--- Records to use Enclosed Below ---

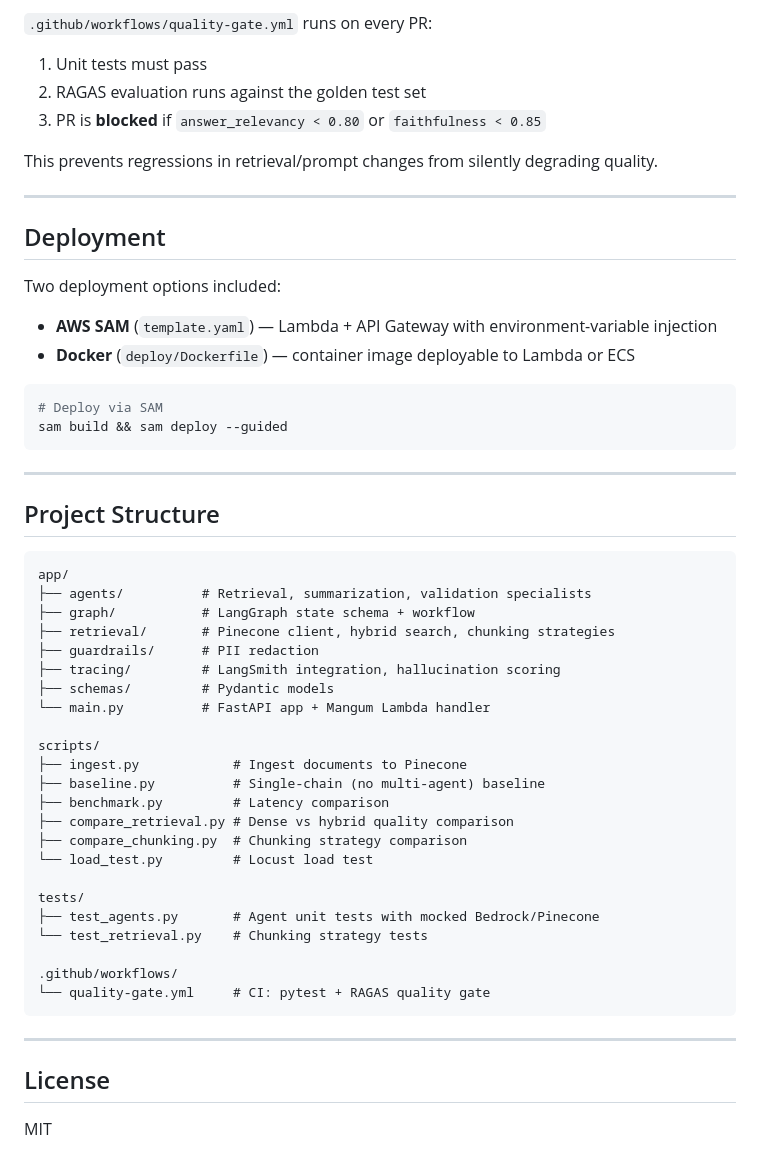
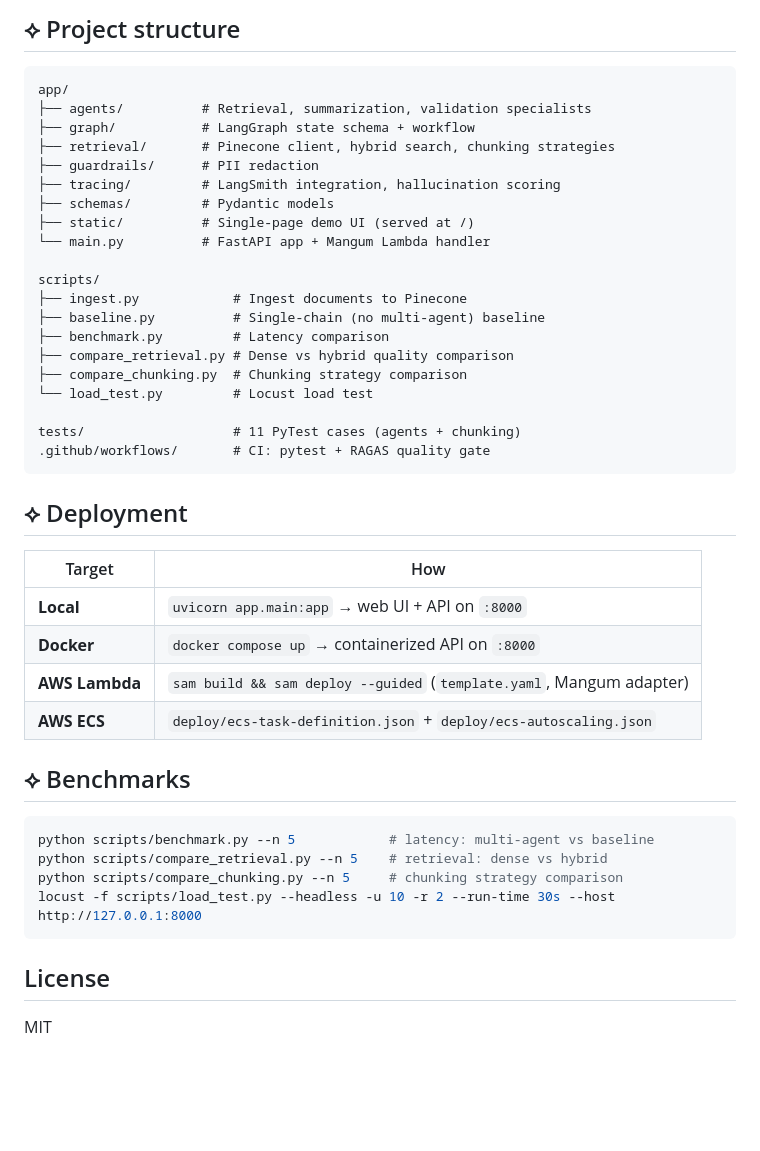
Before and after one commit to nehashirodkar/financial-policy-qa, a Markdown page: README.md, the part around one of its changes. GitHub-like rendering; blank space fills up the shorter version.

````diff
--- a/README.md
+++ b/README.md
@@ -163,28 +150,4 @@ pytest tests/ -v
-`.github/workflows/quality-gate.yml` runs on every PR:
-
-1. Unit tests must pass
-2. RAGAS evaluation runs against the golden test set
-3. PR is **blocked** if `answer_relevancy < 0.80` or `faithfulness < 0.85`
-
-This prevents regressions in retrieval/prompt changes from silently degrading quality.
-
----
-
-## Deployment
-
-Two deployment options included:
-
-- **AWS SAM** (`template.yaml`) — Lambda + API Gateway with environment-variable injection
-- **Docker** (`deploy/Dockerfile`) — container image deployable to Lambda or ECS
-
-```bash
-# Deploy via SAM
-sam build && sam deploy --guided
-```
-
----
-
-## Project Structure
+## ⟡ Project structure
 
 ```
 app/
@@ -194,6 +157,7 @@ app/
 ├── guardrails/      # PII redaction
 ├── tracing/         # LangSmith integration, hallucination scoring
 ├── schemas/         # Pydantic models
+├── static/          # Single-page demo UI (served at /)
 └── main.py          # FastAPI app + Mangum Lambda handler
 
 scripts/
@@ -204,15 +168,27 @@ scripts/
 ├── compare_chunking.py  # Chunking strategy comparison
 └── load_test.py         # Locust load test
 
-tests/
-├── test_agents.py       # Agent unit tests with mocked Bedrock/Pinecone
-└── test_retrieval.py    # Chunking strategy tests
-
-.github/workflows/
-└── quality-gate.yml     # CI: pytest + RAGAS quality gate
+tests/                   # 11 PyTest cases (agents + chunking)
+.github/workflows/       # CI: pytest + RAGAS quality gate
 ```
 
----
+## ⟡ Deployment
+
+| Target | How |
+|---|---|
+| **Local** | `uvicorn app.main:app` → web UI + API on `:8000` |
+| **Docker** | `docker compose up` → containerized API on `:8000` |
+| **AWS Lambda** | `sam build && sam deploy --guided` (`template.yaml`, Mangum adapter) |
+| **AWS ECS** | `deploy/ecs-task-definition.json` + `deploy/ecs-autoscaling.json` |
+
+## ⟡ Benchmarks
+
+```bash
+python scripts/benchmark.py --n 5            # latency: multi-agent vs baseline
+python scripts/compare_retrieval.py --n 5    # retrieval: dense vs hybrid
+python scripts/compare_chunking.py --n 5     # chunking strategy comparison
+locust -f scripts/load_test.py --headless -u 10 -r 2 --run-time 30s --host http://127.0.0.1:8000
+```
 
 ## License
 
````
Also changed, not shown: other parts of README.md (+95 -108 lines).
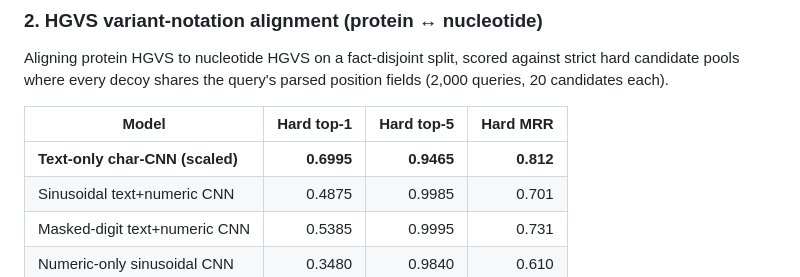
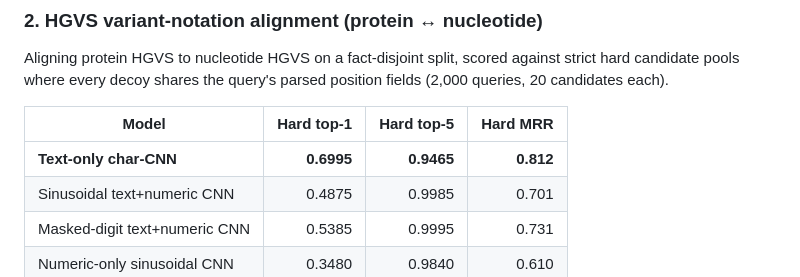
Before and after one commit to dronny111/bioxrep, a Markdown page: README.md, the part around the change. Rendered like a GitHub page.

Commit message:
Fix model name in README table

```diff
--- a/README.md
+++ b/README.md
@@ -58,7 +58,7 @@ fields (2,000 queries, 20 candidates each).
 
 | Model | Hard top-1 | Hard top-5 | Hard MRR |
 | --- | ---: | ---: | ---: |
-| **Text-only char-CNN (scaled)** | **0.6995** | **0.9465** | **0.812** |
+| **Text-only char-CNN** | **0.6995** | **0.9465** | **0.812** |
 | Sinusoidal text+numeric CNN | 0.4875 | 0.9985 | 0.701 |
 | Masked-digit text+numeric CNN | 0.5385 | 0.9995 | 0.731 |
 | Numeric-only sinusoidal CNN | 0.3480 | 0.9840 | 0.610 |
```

--- End of Enclosed Records to use ---

Retype the records above exactly, leaving every picture out of your copy.

Before and after one commit to nehashirodkar/financial-policy-qa, a Markdown page: README.md, the part around one of its changes. GitHub-like rendering; blank space fills up the shorter version.

````diff
--- a/README.md
+++ b/README.md
@@ -163,28 +150,4 @@ pytest tests/ -v
-`.github/workflows/quality-gate.yml` runs on every PR:
-
-1. Unit tests must pass
-2. RAGAS evaluation runs against the golden test set
-3. PR is **blocked** if `answer_relevancy < 0.80` or `faithfulness < 0.85`
-
-This prevents regressions in retrieval/prompt changes from silently degrading quality.
-
----
-
-## Deployment
-
-Two deployment options included:
-
-- **AWS SAM** (`template.yaml`) — Lambda + API Gateway with environment-variable injection
-- **Docker** (`deploy/Dockerfile`) — container image deployable to Lambda or ECS
-
-```bash
-# Deploy via SAM
-sam build && sam deploy --guided
-```
-
----
-
-## Project Structure
+## ⟡ Project structure
 
 ```
 app/
@@ -194,6 +157,7 @@ app/
 ├── guardrails/      # PII redaction
 ├── tracing/         # LangSmith integration, hallucination scoring
 ├── schemas/         # Pydantic models
+├── static/          # Single-page demo UI (served at /)
 └── main.py          # FastAPI app + Mangum Lambda handler
 
 scripts/
@@ -204,15 +168,27 @@ scripts/
 ├── compare_chunking.py  # Chunking strategy comparison
 └── load_test.py         # Locust load test
 
-tests/
-├── test_agents.py       # Agent unit tests with mocked Bedrock/Pinecone
-└── test_retrieval.py    # Chunking strategy tests
-
-.github/workflows/
-└── quality-gate.yml     # CI: pytest + RAGAS quality gate
+tests/                   # 11 PyTest cases (agents + chunking)
+.github/workflows/       # CI: pytest + RAGAS quality gate
 ```
 
----
+## ⟡ Deployment
+
+| Target | How |
+|---|---|
+| **Local** | `uvicorn app.main:app` → web UI + API on `:8000` |
+| **Docker** | `docker compose up` → containerized API on `:8000` |
+| **AWS Lambda** | `sam build && sam deploy --guided` (`template.yaml`, Mangum adapter) |
+| **AWS ECS** | `deploy/ecs-task-definition.json` + `deploy/ecs-autoscaling.json` |
+
+## ⟡ Benchmarks
+
+```bash
+python scripts/benchmark.py --n 5            # latency: multi-agent vs baseline
+python scripts/compare_retrieval.py --n 5    # retrieval: dense vs hybrid
+python scripts/compare_chunking.py --n 5     # chunking strategy comparison
+locust -f scripts/load_test.py --headless -u 10 -r 2 --run-time 30s --host http://127.0.0.1:8000
+```
 
 ## License
 
````
Also changed, not shown: other parts of README.md (+95 -108 lines).
Before and after one commit to dronny111/bioxrep, a Markdown page: README.md, the part around the change. Rendered like a GitHub page.

Commit message:
Fix model name in README table

```diff
--- a/README.md
+++ b/README.md
@@ -58,7 +58,7 @@ fields (2,000 queries, 20 candidates each).
 
 | Model | Hard top-1 | Hard top-5 | Hard MRR |
 | --- | ---: | ---: | ---: |
-| **Text-only char-CNN (scaled)** | **0.6995** | **0.9465** | **0.812** |
+| **Text-only char-CNN** | **0.6995** | **0.9465** | **0.812** |
 | Sinusoidal text+numeric CNN | 0.4875 | 0.9985 | 0.701 |
 | Masked-digit text+numeric CNN | 0.5385 | 0.9995 | 0.731 |
 | Numeric-only sinusoidal CNN | 0.3480 | 0.9840 | 0.610 |
```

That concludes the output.